Last winter, artist Andy Herod received an email from a stranger. The message was brief. The woman, identified only as Evelyn, wanted to know if Herod had painted a picture of her. He had, and for two weeks the piece had hung in his Cotton Mills studio. “I was kind of nervous,” Herod recalls. “I didn’t want her to think I was a creepy stalker.”
In his latest collection, Sorry I Made It Weird: Portraits of People You May Know, all of the artist’s subjects come courtesy of Facebook. Specifically, from the profile pictures of people the social media platform thinks Herod might know. The series will be on display at PUSH Gallery through Oct. 4, with an opening reception held Friday, Aug. 19, at 6 p.m.
Known primarily for his prints of animals (and his role as the frontman for indie-rock band Electric Owls), Herod says the inspiration for his latest series didn’t initially stem from Facebook, but rather from a desire to shake things up. “I wanted to do human subjects just to see if I could,” he says. While in pursuit of this new challenge, a stranger’s face showed up on Herod’s homepage. “It was a really beautiful photo and I was like, ‘I want to paint her.’”
Herod replied to Evelyn’s email, acknowledging that he had, indeed, painted a picture of her.
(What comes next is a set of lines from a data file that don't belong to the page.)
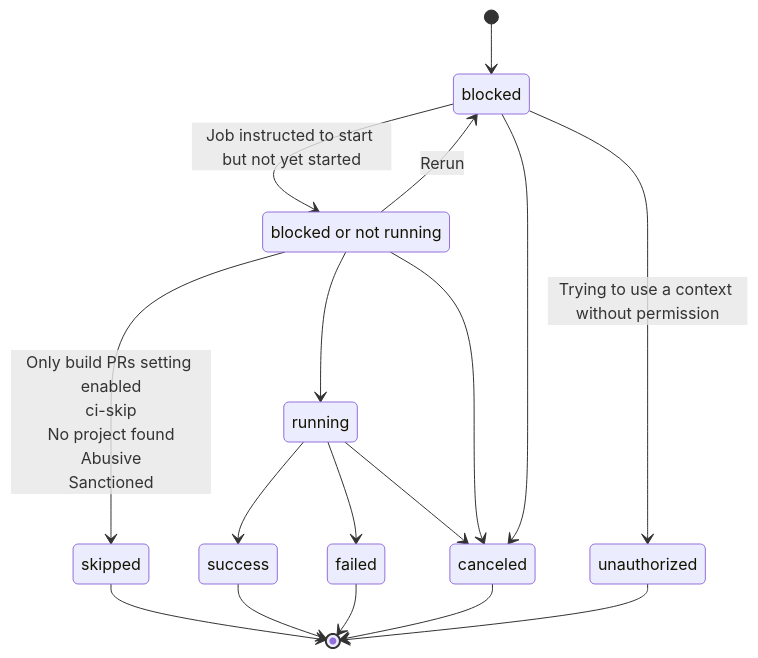
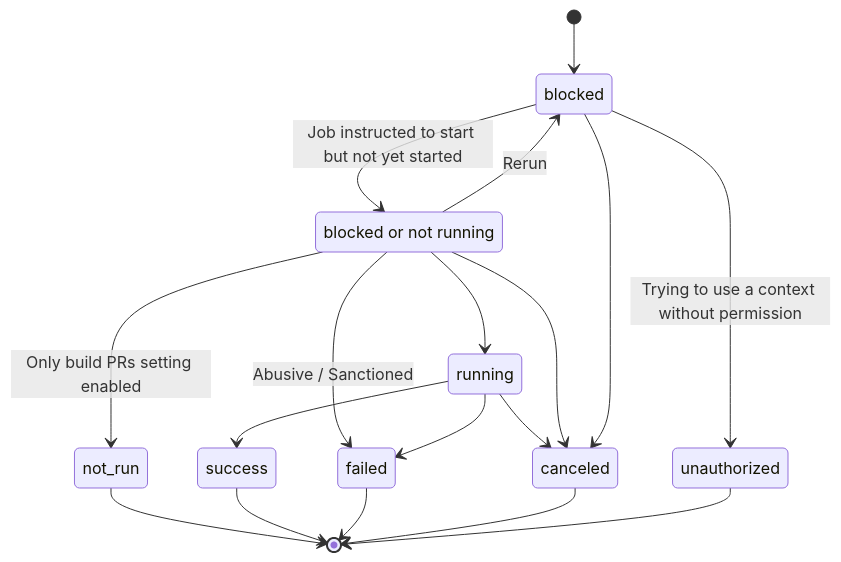
One commit to circleci/circleci-docs changed the second of 2 diagrams in docs/guides/modules/orchestrate/pages/jobs-steps.adoc. Above: the diagram before and after it, drawn with Mermaid.

Commit message:
update server job statuses diagram
- skipped status is returned as not_run in UI and API
- we don't create pipelines for skip-ci anymore
 (since https://github.com/circleci/workflows-conductor/pull/4527)
- abusive/sanctioned reasons now cause the workflow to fail

```diff
--- a/docs/guides/modules/orchestrate/pages/jobs-steps.adoc
+++ b/docs/guides/modules/orchestrate/pages/jobs-steps.adoc
@@ -110,28 +110,29 @@
 [mermaid]
 ----
 stateDiagram-v2
     direction TB
     [*] --> blocked
 
     state "blocked or not running" as pending
     blocked --> pending : Job instructed to start but not yet started
     blocked --> unauthorized : Trying to use a context without permission
    
     pending --> running
 
-    pending --> skipped : Only build PRs setting enabled<br/>ci-skip<br/>No project found<br/>Abusive<br/>Sanctioned
+    pending --> not_run : Only build PRs setting enabled
     pending --> blocked : Rerun
 
     running --> canceled
     pending --> canceled
     blocked --> canceled
 
+    pending --> failed : Abusive / Sanctioned
     running --> failed
     running --> success
 
-    skipped --> [*]
+    not_run --> [*]
     success --> [*]
     failed --> [*]
     canceled --> [*]
     unauthorized --> [*]
 ----
```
He then sent her a photo of the work. Evelyn’s response was somewhat ambivalent. “She was like, ‘I guess I’m really flattered,'” Herod says.
It’s this ambivalence and potential uncertainty that both fascinates and fuels Herod’s latest work. While he doesn’t have a thesis for the project’s overall intent, he’s interested in the questions it raises about privacy, oversharing, ownership and the unknown doors we willfully — albeit at times unintentionally — open when we create these online versions of ourselves. “It occurred to me,” he says, “that it would be cool to fill a whole room full of strangers and just see what happened. That’s basically how I arrived at this show.”
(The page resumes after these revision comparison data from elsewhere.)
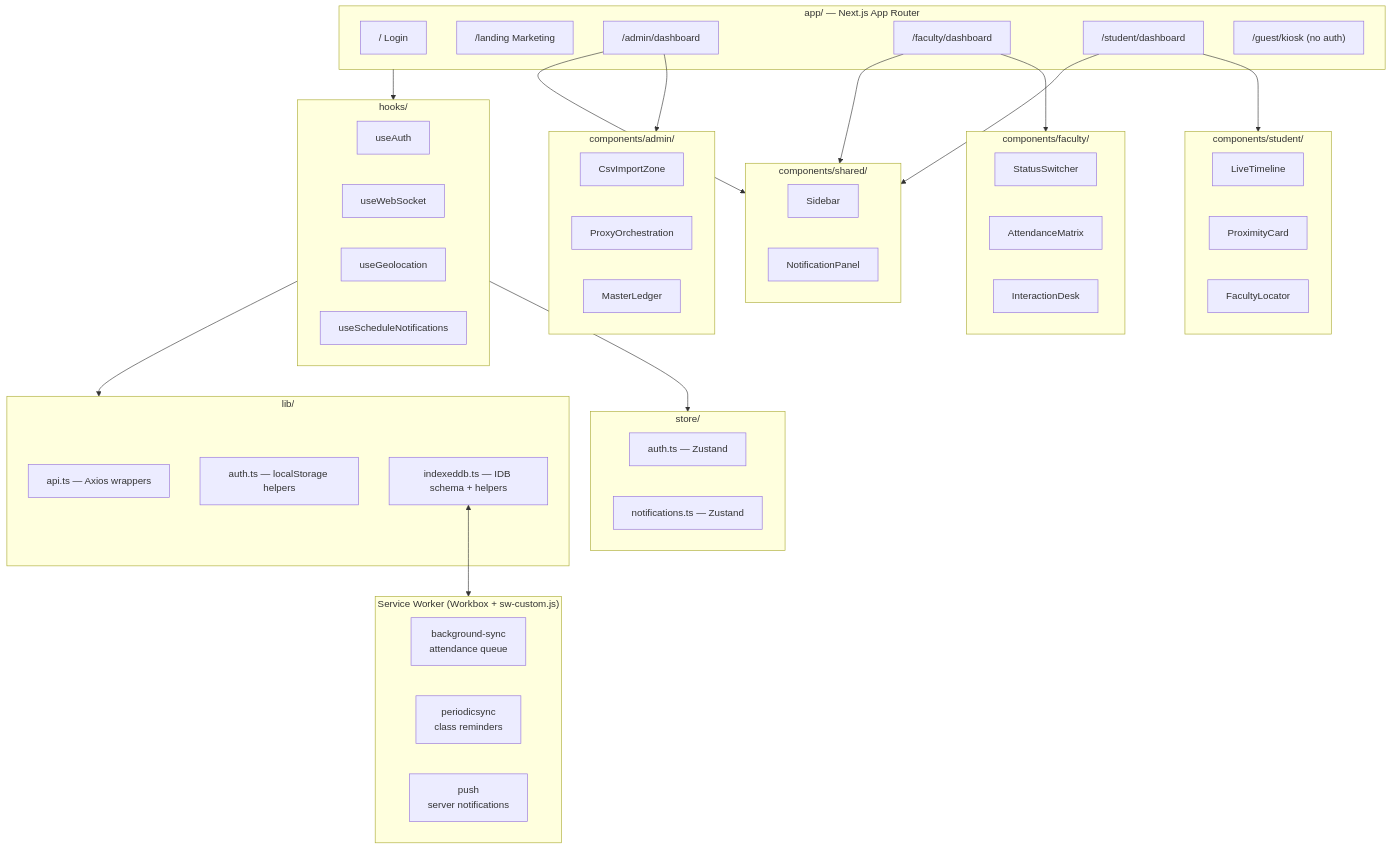
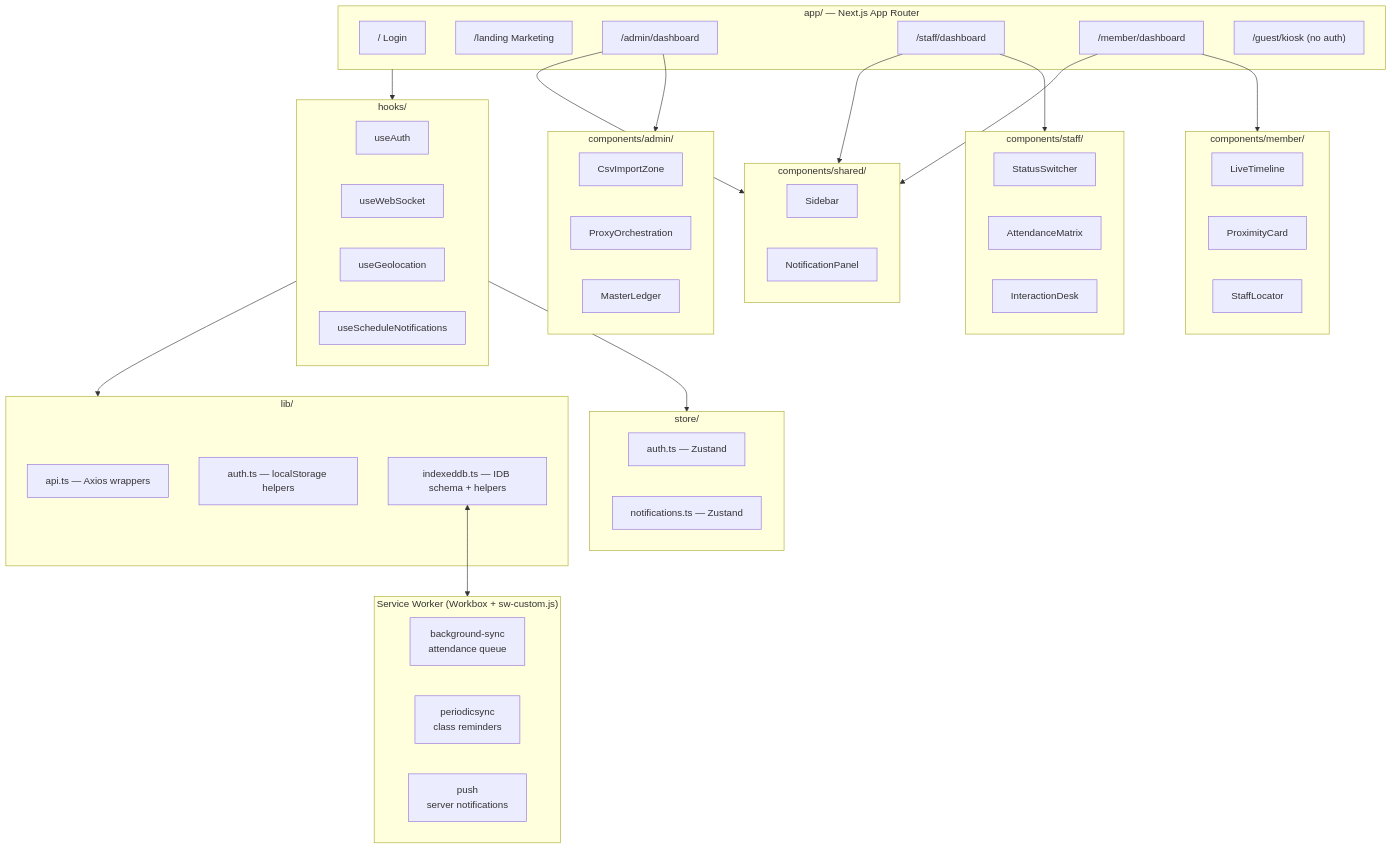
The fifth of 5 diagrams in docs/architecture.md (Life-Experimentalist/Chronos-Ledger), drawn with Mermaid before and after one commit. The commit also changed other lines of this file and 17 other files, not shown here.

````diff
--- a/docs/architecture.md
+++ b/docs/architecture.md
@@ -175,66 +175,66 @@
 ```mermaid
 graph TD
     subgraph Pages["app/ — Next.js App Router"]
         Login["/  Login"]
         Landing["/landing  Marketing"]
         Admin["/admin/dashboard"]
-        Faculty["/faculty/dashboard"]
-        Student["/student/dashboard"]
+        Staff["/staff/dashboard"]
+        Member["/member/dashboard"]
         Kiosk["/guest/kiosk  (no auth)"]
     end
 
     subgraph Shared["components/shared/"]
         Sidebar
         NotificationPanel
     end
 
-    subgraph FComp["components/faculty/"]
+    subgraph FComp["components/staff/"]
         StatusSwitcher
         AttendanceMatrix
         InteractionDesk
     end
 
-    subgraph SComp["components/student/"]
+    subgraph SComp["components/member/"]
         LiveTimeline
         ProximityCard
-        FacultyLocator
+        StaffLocator
     end
 
     subgraph AComp["components/admin/"]
         CsvImportZone
         ProxyOrchestration
         MasterLedger
     end
 
     subgraph Hooks["hooks/"]
         useAuth
         useWebSocket
         useGeolocation
         useScheduleNotifications
     end
 
     subgraph Lib["lib/"]
         api["api.ts — Axios wrappers"]
         auth["auth.ts — localStorage helpers"]
         idb["indexeddb.ts — IDB schema + helpers"]
     end
 
     subgraph Store["store/"]
         authStore["auth.ts — Zustand"]
         notifStore["notifications.ts — Zustand"]
     end
 
     subgraph SW["Service Worker (Workbox + sw-custom.js)"]
         BGSync[background-sync<br/>attendance queue]
         PeriodicSync[periodicsync<br/>class reminders]
         Push[push<br/>server notifications]
     end
 
-    Admin & Faculty & Student --> Shared
-    Faculty --> FComp
-    Student --> SComp
+    Admin & Staff & Member --> Shared
+    Staff --> FComp
+    Member --> SComp
     Admin --> AComp
     Pages --> Hooks
     Hooks --> Lib & Store
     idb <--> SW
 ```
````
The criteria for Herod’s project were simple. Facebook had to suggest the individuals to him through its “People You May Know” function. He could not seek subjects out online. The artist could, however, use discretion. “If I just took the first 20 that [Facebook] showed me, the pictures wouldn’t be that interesting, and it would probably be all white people,” he says. The faces also had to belong to locals to whom Herod had no actual ties.
There were some challenges. In one instance, a photographer who took the photo of one of Herod’s subjects objected to the artist’s use of the image. Herod acquiesced. Another time, at an art event, Herod recognized one of his subjects in the crowd. “We ended up next to each other,” he says. “I didn’t want to talk to her, but she was really nice and kept trying to engage me.” Herod was intent on keeping the subject a stranger until the piece was finished, “But I didn’t want to be mean,” he says. “So finally I talked to her.” He didn’t mention the project, however.
As for Evelyn, Herod ran into her, as well. “We talked a little more in depth about it,” he says. “She said, ‘I’ve got to be honest, I kind of wish that you had asked me.’ And I get that, but part of what I really liked about it was that I didn’t ask. I don’t know why, to me, that was the interesting part. … But do I have to ask someone [permission] when their picture literally shows up on my computer screen every day?”
Herod adds that, despite the show’s title, his aim isn’t to make things weird. “My intentions are good,” he says. “If someone [I painted] really hates it, I’m happy to take it down or destroy it or whatever, but I’m interested in having a dialogue before I do.”
WHAT: Opening reception for Sorry I Made It Weird: Portraits of People You May Know
WHERE: PUSH Gallery, 25 Patton Ave., pushtoyproject.com
WHEN: Friday, Aug. 19, 6-9 p.m. Free